Citing PatentFiling datePublication dateApplicantTitle
US3413096 *Dec 23, 1965Nov 26, 1968Universal Oil Prod CoConverter-muffler
US3434806 *Mar 8, 1965Mar 25, 1969Burgess Products Co LtdCatalytic muffler
US4038034 *Apr 7, 1976Jul 26, 1977Nissan Motor Co., Ltd.Air-fuel ratio sensing device for internal combustion engine
US4302426 *Jul 9, 1979Nov 24, 1981Regenerative Environmental Equipment Co., Inc.Thermal regeneration outlet by-pass system

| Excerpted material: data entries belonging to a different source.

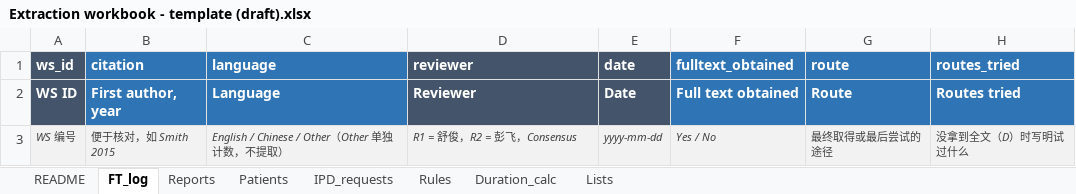
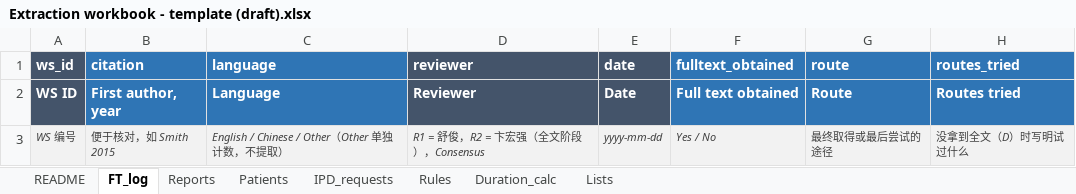
Before and after one commit to hthien76413-dotcom/Spleen, an Excel workbook: Extraction workbook - template (draft).xlsx, sheet FT_log, drawn as a sheet; only a part is shown; values as stored, in another font and other column widths than the file's, no borders; the diff names each change by its address in the sheet, - before the commit and + after, or states it on an @@ line.

```diff
--- a/Extraction workbook - template (draft).xlsx (sheet FT_log)
+++ b/Extraction workbook - template (draft).xlsx (sheet FT_log)
-D3 (reviewer): R1 = 舒俊，R2 = 彭飞，Consensus
+D3 (reviewer): R1 = 舒俊，R2 = 卞宏强（全文阶段），Consensus
```
Also changed, not shown: 4 other files.
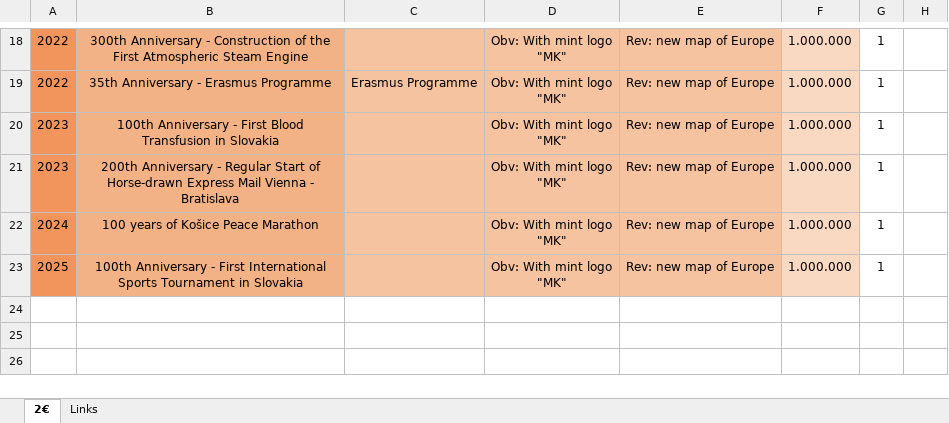
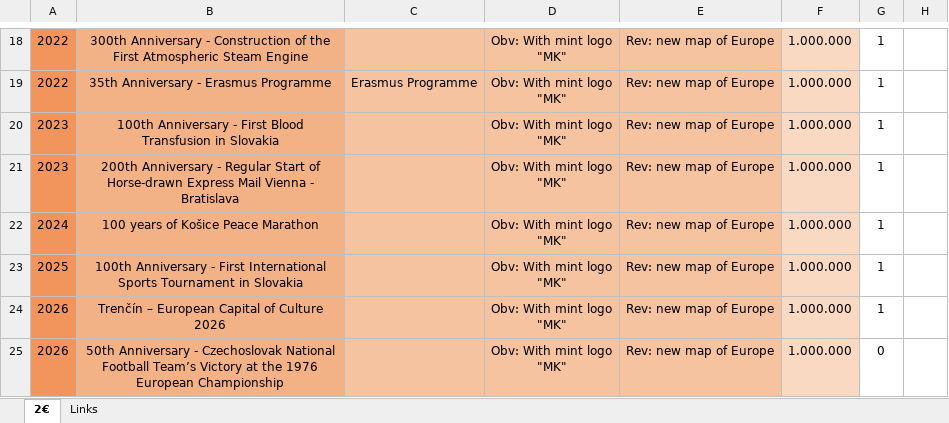
Before and after one commit to DartAlexator/CoinCollection, an Excel workbook: Collections/EURO/Slovakia/#EURO#Slovakia#Commemorative#[2009-present]#UNC.xlsx, sheet 2€, drawn as a sheet; only a part is shown, gaps mark what is left out; values as stored, in another font and other column widths than the file's, no borders; conditional formats not drawn; ↵ is a line break in a cell; the diff names each change by its address in the sheet, - before the commit and + after, or states it on an @@ line.

```diff
--- a/Collections/EURO/Slovakia/#EURO#Slovakia#Commemorative#[2009-present]#UNC.xlsx (sheet 2€)
+++ b/Collections/EURO/Slovakia/#EURO#Slovakia#Commemorative#[2009-present]#UNC.xlsx (sheet 2€)
+row 24: 2026 | Trenčín – European Capital of Culture 2026 |  | Obv: With mint logo ↵ "MK" | Rev: new map of Europe | 1.000.000 | 1
+row 25: 2026 | 50th Anniversary - Czechoslovak National Football Team’s Victory at the 1976 European Championship |  | Obv: With mint logo ↵ "MK" | Rev: new map of Europe | 1.000.000 | 0
```
Also changed, not shown: Collections/EURO/Austria/#EURO#Austria#Commemorative#[2005-present]#UNC.xlsx, Collections/EURO/Germany/#EURO#Germany#Commemorative#[2006-present]#UNC.xlsx, 6 other files.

US5008091 *Nov 29, 1988Apr 16, 1991Governors Of The University Of AlbertaMethod for purifying air
WO1985002785A1 *Dec 27, 1983Jul 4, 1985Ford Werke AgRegenerative filter trap system with apparatus for diverting the exhaust gas flow
WO1990005577A1 *Nov 22, 1989May 31, 1990Pawan Kumar BassiMethod and apparatus for purifying air
Classifications
U.S. Classification422/173, 422/115, 60/288, 60/320, 422/607
International ClassificationF01N3/20
Cooperative ClassificationF01N2230/04, F01N2470/02, F01N3/2053, F01N2330/02
European ClassificationF01N3/20C